Assigned task:
Among the records, which lines include "included"? List them.

Information provided:
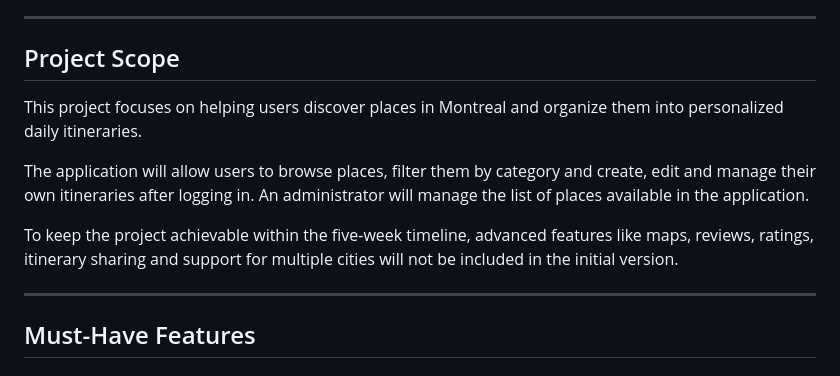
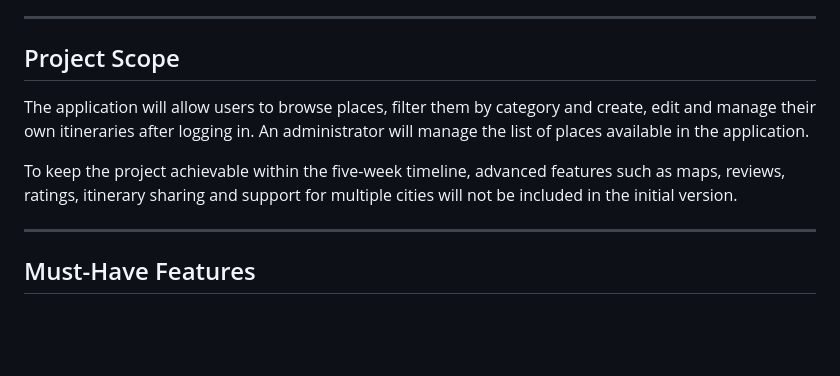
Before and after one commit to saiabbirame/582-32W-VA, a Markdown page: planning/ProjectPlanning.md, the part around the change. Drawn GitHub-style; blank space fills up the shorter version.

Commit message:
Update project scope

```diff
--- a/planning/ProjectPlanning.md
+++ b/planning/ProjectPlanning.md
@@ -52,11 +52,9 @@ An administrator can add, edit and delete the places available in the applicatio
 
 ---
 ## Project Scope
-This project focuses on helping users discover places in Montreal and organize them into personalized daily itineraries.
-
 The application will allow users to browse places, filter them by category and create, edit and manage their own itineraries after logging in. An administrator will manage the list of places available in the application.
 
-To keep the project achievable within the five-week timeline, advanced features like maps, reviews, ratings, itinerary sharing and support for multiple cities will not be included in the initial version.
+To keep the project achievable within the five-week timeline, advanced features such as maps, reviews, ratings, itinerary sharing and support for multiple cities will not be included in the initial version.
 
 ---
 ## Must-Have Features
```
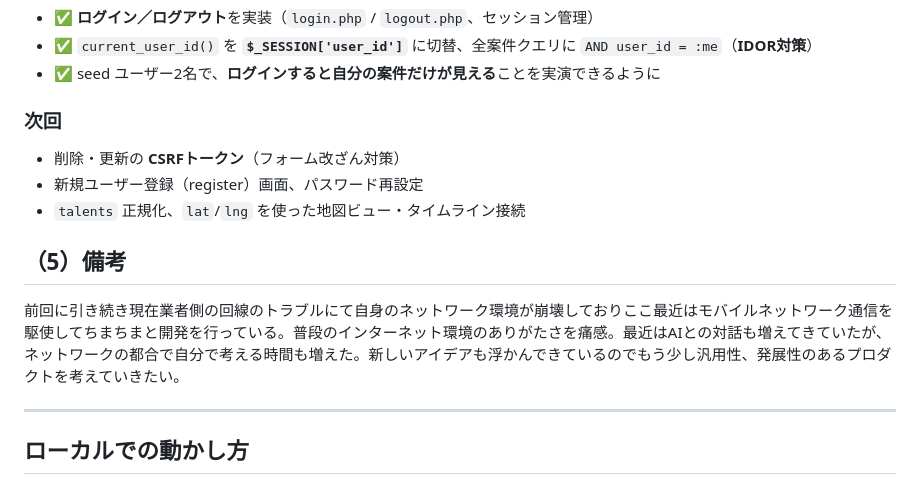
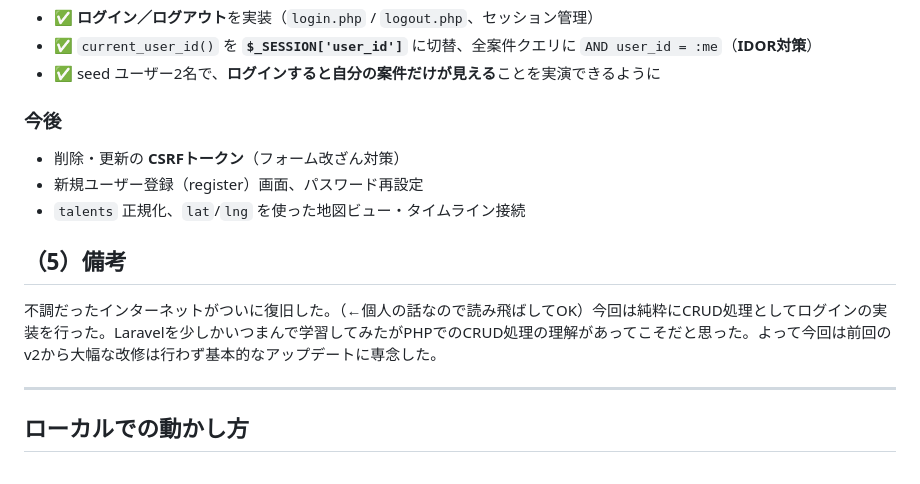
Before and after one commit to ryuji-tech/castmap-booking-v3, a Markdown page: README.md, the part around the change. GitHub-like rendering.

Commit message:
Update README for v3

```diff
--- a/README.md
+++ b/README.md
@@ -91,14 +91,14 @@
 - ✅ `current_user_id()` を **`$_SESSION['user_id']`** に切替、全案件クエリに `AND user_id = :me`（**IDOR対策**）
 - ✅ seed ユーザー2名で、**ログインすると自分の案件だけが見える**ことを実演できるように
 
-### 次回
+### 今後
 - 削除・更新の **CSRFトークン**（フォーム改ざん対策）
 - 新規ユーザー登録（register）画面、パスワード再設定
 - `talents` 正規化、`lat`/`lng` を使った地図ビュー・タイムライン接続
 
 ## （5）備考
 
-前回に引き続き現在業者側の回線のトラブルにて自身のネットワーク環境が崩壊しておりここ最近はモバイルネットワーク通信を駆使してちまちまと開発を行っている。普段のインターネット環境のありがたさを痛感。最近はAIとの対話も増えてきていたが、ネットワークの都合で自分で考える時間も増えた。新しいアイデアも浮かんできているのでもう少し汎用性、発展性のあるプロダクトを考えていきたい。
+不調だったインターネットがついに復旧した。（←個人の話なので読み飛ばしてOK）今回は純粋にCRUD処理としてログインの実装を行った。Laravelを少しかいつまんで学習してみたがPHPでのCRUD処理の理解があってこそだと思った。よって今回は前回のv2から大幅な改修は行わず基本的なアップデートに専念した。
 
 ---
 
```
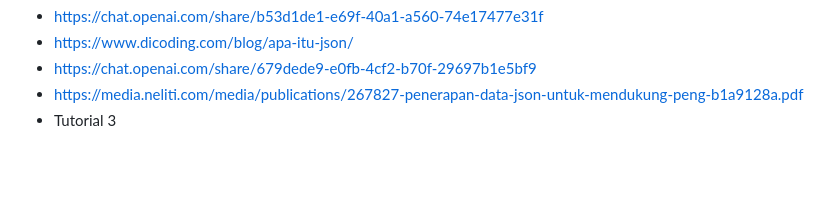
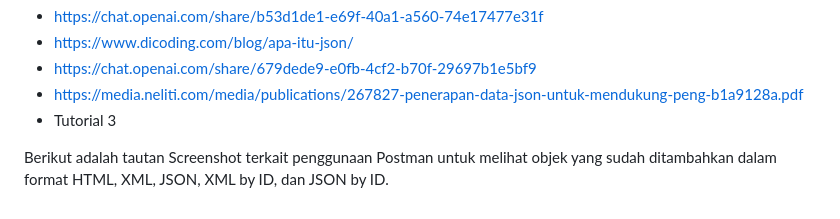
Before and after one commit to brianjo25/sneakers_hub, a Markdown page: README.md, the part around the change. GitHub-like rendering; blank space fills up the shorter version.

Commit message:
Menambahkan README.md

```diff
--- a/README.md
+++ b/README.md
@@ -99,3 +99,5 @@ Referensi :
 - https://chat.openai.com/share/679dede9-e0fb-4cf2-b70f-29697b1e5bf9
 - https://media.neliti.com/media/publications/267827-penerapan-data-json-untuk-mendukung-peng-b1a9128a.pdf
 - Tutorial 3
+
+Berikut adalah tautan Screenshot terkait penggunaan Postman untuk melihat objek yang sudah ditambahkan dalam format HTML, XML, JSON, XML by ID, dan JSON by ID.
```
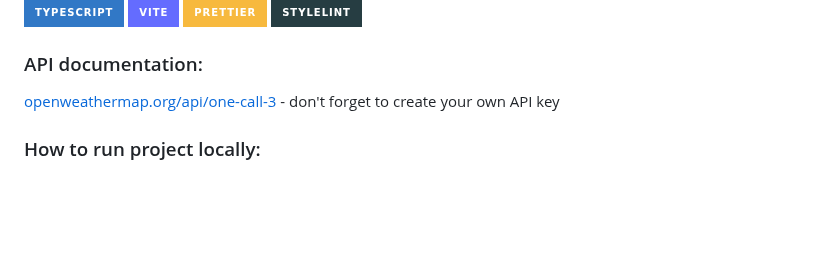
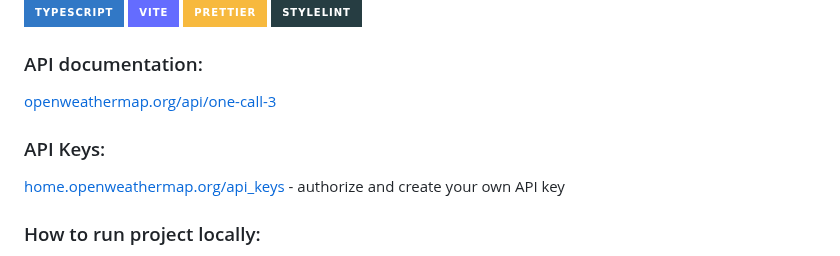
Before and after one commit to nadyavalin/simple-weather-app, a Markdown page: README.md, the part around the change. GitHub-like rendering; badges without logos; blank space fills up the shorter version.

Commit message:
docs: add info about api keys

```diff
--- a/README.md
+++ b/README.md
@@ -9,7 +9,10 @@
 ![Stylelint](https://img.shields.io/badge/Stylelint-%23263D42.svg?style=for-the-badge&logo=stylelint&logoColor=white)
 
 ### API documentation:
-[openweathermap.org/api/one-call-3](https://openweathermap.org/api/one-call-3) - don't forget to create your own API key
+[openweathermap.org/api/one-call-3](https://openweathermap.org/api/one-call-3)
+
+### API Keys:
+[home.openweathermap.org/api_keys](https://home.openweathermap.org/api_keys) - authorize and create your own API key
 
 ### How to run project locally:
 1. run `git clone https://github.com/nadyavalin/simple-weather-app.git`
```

Result of the task:
-To keep the project achievable within the five-week timeline, advanced features like maps, reviews, ratings, itinerary sharing and support for multiple cities will not be included in the initial version.
+To keep the project achievable within the five-week timeline, advanced features such as maps, reviews, ratings, itinerary sharing and support for multiple cities will not be included in the initial version.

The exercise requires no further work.